_GIVEN DATA_
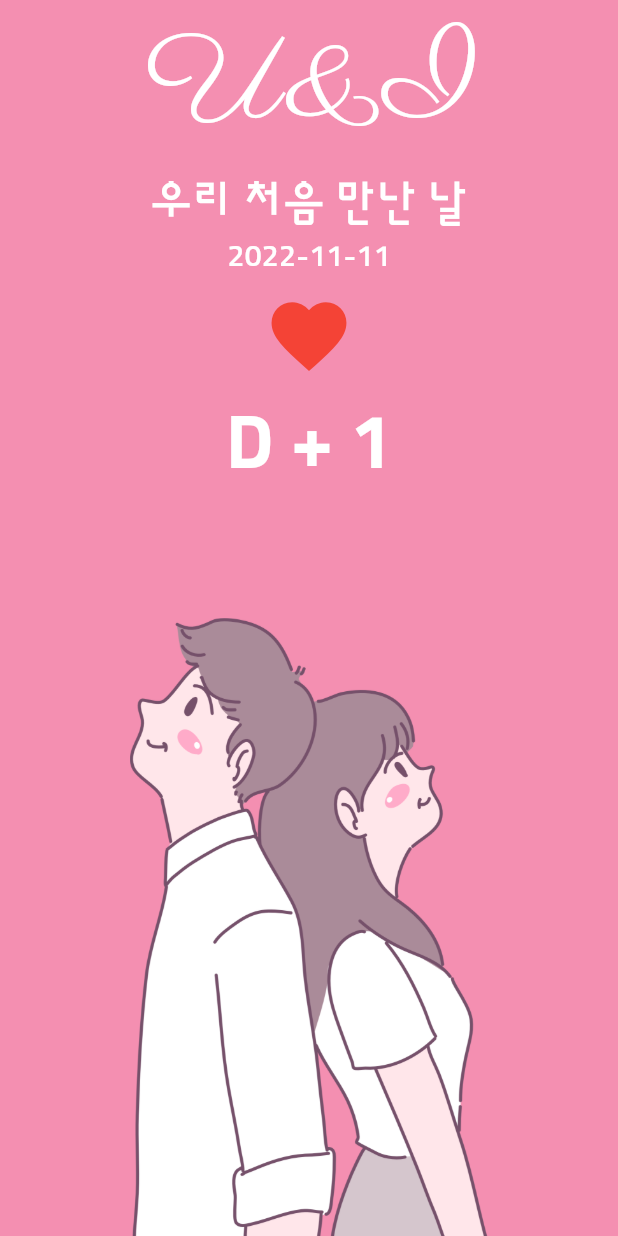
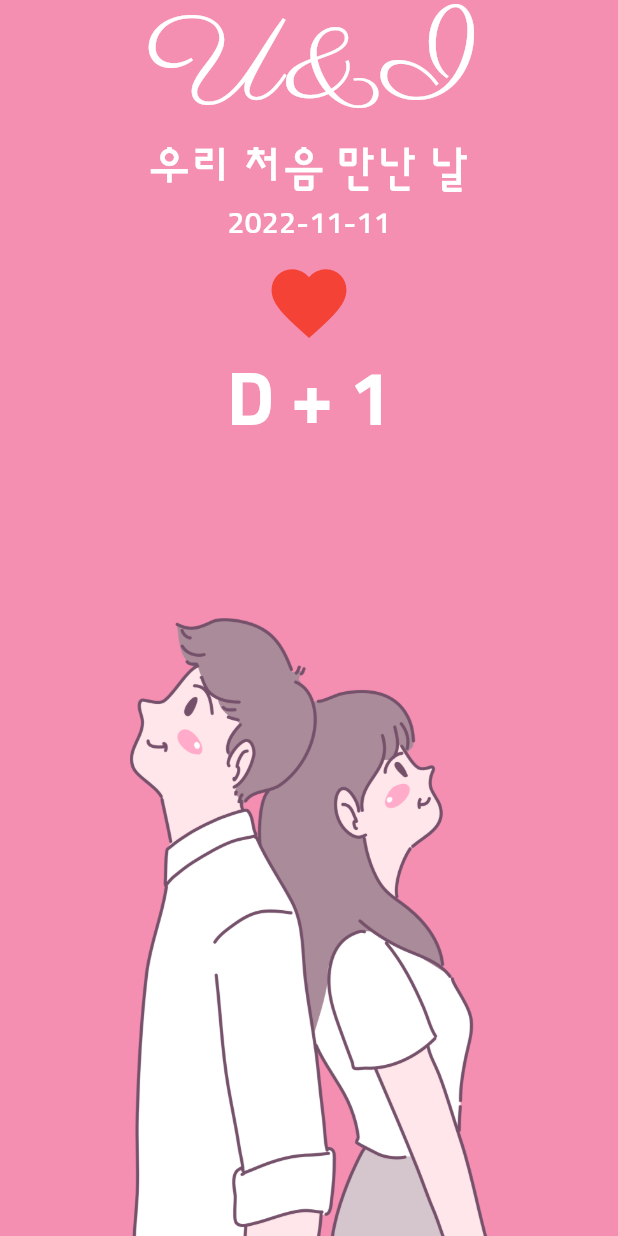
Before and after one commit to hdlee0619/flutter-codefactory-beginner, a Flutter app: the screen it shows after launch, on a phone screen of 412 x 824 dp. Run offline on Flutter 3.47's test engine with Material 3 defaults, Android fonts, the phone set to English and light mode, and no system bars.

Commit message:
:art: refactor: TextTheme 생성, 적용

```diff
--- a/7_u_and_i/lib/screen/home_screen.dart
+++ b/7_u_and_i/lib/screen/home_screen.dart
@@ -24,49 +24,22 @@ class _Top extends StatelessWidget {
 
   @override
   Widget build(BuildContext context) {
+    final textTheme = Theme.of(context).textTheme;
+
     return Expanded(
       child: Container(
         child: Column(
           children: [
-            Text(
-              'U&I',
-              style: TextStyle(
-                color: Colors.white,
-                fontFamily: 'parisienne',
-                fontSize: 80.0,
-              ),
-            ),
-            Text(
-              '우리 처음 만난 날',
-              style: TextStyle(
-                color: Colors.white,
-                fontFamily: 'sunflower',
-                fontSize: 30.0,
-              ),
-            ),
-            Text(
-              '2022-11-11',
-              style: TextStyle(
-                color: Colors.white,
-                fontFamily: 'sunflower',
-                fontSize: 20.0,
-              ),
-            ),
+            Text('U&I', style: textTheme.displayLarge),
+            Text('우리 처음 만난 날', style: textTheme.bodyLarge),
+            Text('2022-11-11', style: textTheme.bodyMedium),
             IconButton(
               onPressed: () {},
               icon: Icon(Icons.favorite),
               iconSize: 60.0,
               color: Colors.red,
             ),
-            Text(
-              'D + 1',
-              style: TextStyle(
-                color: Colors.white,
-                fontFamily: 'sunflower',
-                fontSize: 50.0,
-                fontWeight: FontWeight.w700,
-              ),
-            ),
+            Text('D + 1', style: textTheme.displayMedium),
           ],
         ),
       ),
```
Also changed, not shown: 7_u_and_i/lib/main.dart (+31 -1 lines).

_TO DO_
What lines in the material above hold the word "fontSize"? Pull them out.

_WRITTEN ANSWER_
-                fontSize: 80.0,
-                fontSize: 30.0,
-                fontSize: 20.0,
-                fontSize: 50.0,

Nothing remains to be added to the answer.